+++ Data to examine

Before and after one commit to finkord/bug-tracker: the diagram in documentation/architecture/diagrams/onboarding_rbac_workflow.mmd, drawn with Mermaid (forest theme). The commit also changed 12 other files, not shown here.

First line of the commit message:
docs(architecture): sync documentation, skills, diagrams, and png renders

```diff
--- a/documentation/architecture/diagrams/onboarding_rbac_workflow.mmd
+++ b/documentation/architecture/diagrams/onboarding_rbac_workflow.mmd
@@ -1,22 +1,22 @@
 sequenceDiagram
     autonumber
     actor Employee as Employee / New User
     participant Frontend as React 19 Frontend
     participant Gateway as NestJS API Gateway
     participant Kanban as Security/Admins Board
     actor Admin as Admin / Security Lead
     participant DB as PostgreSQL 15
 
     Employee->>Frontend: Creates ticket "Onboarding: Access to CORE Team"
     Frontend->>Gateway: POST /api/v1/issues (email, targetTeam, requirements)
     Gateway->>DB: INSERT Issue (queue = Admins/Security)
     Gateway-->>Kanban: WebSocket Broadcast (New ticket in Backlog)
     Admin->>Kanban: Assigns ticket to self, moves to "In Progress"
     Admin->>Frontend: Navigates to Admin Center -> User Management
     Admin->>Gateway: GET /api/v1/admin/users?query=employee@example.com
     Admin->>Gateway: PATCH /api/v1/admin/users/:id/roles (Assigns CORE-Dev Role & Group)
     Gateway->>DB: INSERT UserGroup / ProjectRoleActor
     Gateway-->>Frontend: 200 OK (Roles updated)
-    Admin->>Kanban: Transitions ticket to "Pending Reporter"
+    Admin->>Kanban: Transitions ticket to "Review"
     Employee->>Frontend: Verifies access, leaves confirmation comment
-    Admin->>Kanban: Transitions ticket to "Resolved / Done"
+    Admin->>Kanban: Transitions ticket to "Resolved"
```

++++++

_Instructions to follow_: Count the lines of the data that contain the string "participant", and reply with that number alone.

_Response to this task_: 4